Tools like the AUDIT and others are useful so that people with AUD can make it visible that they have a problem.

In most cases, someone who views alcohol as an important tool for managing their emotions and situations will continue to deny that they have an AUD until the problems become impossible to ignore.

Alcohol consumption can be problematic if it affects the person's health or puts life at risk due to traffic accidents or alcohol-related illnesses, or if it creates interpersonal difficulties with family and friends, if it impairs other activities such as work or study. (4)

Therefore, we should not wait for people to recognize that they have a problem with alcohol, because many times it may be too late.

Health professionals should apply available tools that make it easier for people with AUD to become aware of the problem and inform them that help is available to deal with it.

What do you think about it?

What is the situation in your country?

Kind regards,







Dr. Eduardo Bianco

Director, Addiction Training Program (ATP)

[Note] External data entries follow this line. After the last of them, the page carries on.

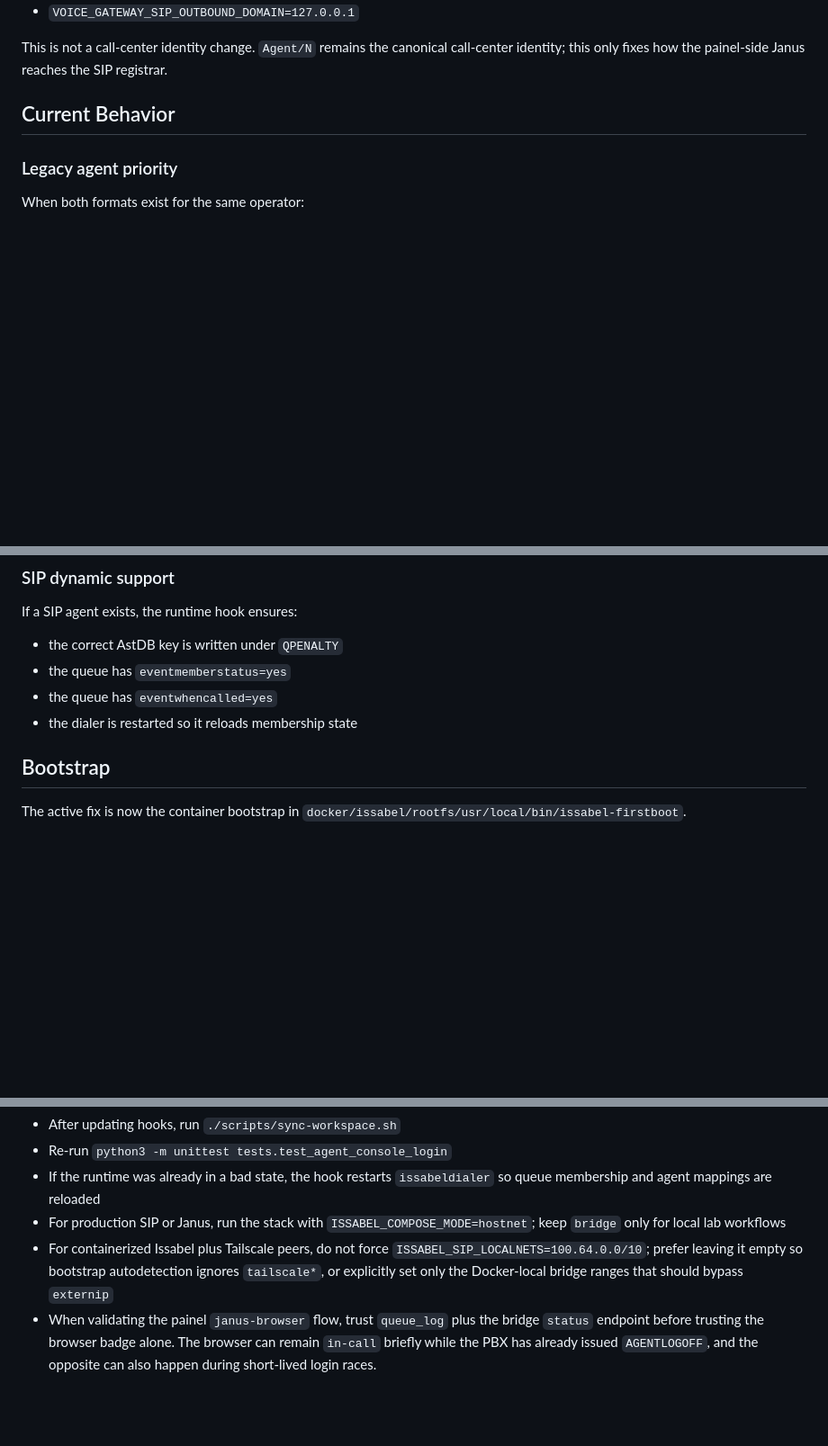
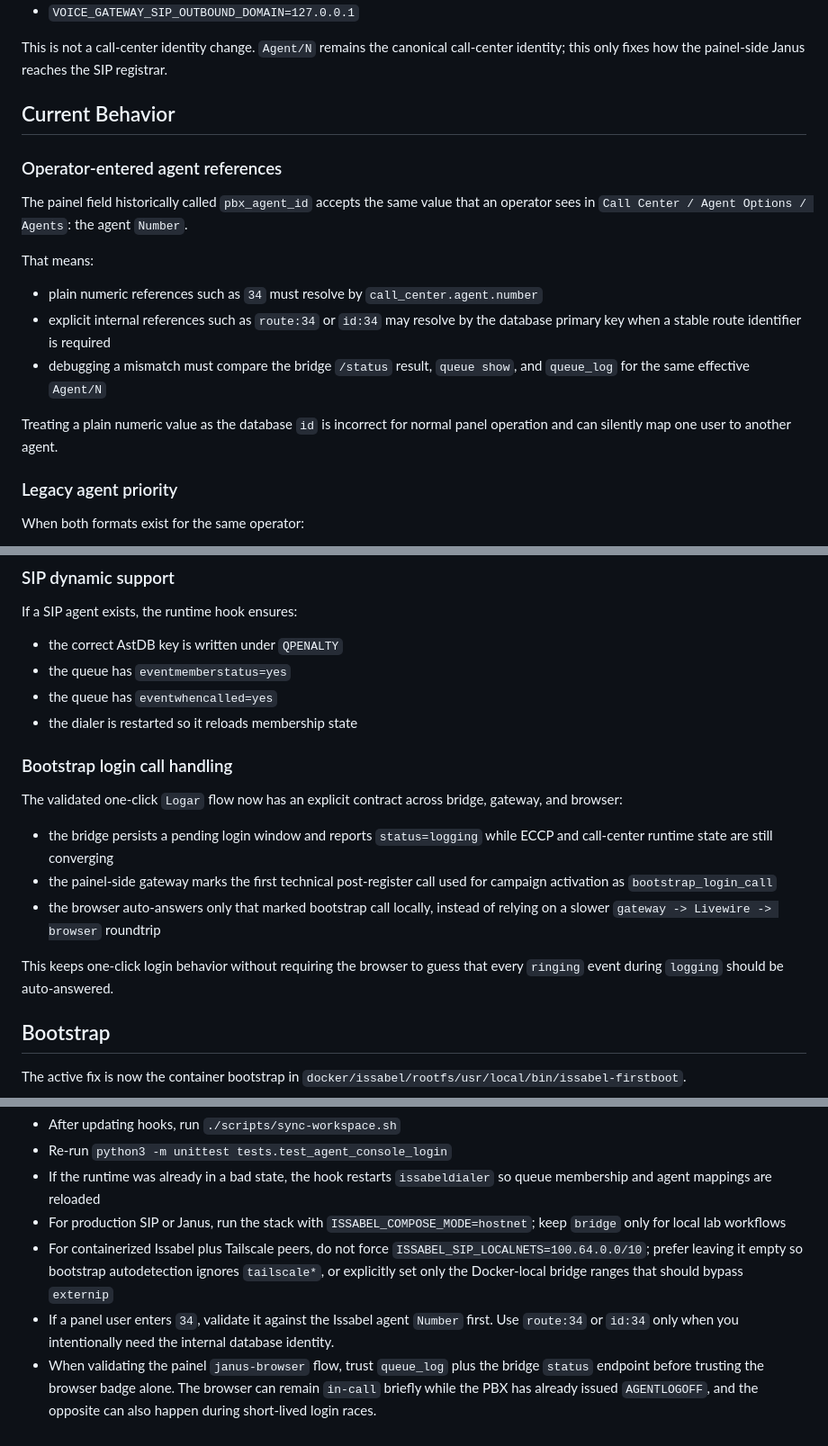
Before and after one commit to Vasqs/issabel4-docker, a Markdown page: docs/call-center-agent-login.md, 3 parts joined by grey strips. Shown at 90% size. Drawn GitHub-style; blank space fills up the shorter version.

Commit message:
Document call center login reference and bootstrap flow

```diff
--- a/docs/call-center-agent-login.md
+++ b/docs/call-center-agent-login.md
@@ -97,6 +97,23 @@ call-center identity; this only fixes how the painel-side Janus reaches the SIP
 registrar.
 ## Current Behavior
 
+### Operator-entered agent references
+
+The painel field historically called `pbx_agent_id` accepts the same value that
+an operator sees in `Call Center / Agent Options / Agents`: the agent
+`Number`.
+
+That means:
+
+- plain numeric references such as `34` must resolve by `call_center.agent.number`
+- explicit internal references such as `route:34` or `id:34` may resolve by
+  the database primary key when a stable route identifier is required
+- debugging a mismatch must compare the bridge `/status` result, `queue show`,
+  and `queue_log` for the same effective `Agent/N`
+
+Treating a plain numeric value as the database `id` is incorrect for normal
+panel operation and can silently map one user to another agent.
+
 ### Legacy agent priority
 
 When both formats exist for the same operator:
@@ -117,6 +134,21 @@ If a SIP agent exists, the runtime hook ensures:
 - the queue has `eventmemberstatus=yes`
 - the queue has `eventwhencalled=yes`
 - the dialer is restarted so it reloads membership state
+
+### Bootstrap login call handling
+
+The validated one-click `Logar` flow now has an explicit contract across bridge,
+gateway, and browser:
+
+- the bridge persists a pending login window and reports `status=logging` while
+  ECCP and call-center runtime state are still converging
+- the painel-side gateway marks the first technical post-register call used for
+  campaign activation as `bootstrap_login_call`
+- the browser auto-answers only that marked bootstrap call locally, instead of
+  relying on a slower `gateway -> Livewire -> browser` roundtrip
+
+This keeps one-click login behavior without requiring the browser to guess that
+every `ringing` event during `logging` should be auto-answered.
 
 ## Bootstrap
 
@@ -166,6 +198,9 @@ Covered checks:
   `ISSABEL_SIP_LOCALNETS=100.64.0.0/10`; prefer leaving it empty so bootstrap
   autodetection ignores `tailscale*`, or explicitly set only the Docker-local
   bridge ranges that should bypass `externip`
+- If a panel user enters `34`, validate it against the Issabel agent `Number`
+  first. Use `route:34` or `id:34` only when you intentionally need the
+  internal database identity.
 - When validating the painel `janus-browser` flow, trust `queue_log` plus the
   bridge `status` endpoint before trusting the browser badge alone. The browser
   can remain `in-call` briefly while the PBX has already issued `AGENTLOGOFF`,
```
Also changed, not shown: docs/operations.md (+22 -0 lines).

HIFA profile: Eduardo Bianco is a medical doctor and Cardiologist, Certified Tobacco Cessation Expert with a Masters in Prevention and Treatment of Addictive Disorders. Currently, he is Chair of the World Heart Federation Tobacco Expert Group. Dr. Biancos research examines tobacco control and cessation, and he is a prominent member of several organizations that address tobacco control in Latin America. Dr. Bianco has worked for 25 years in Uruguay and Latin America to promote and train in smoking cessation treatment and tobacco control policies. He is also the former Regional Coordinator for the Americas of the Framework Convention Alliance and former Technical Director of the MOH Center for International Cooperation for Tobacco. ebianco AT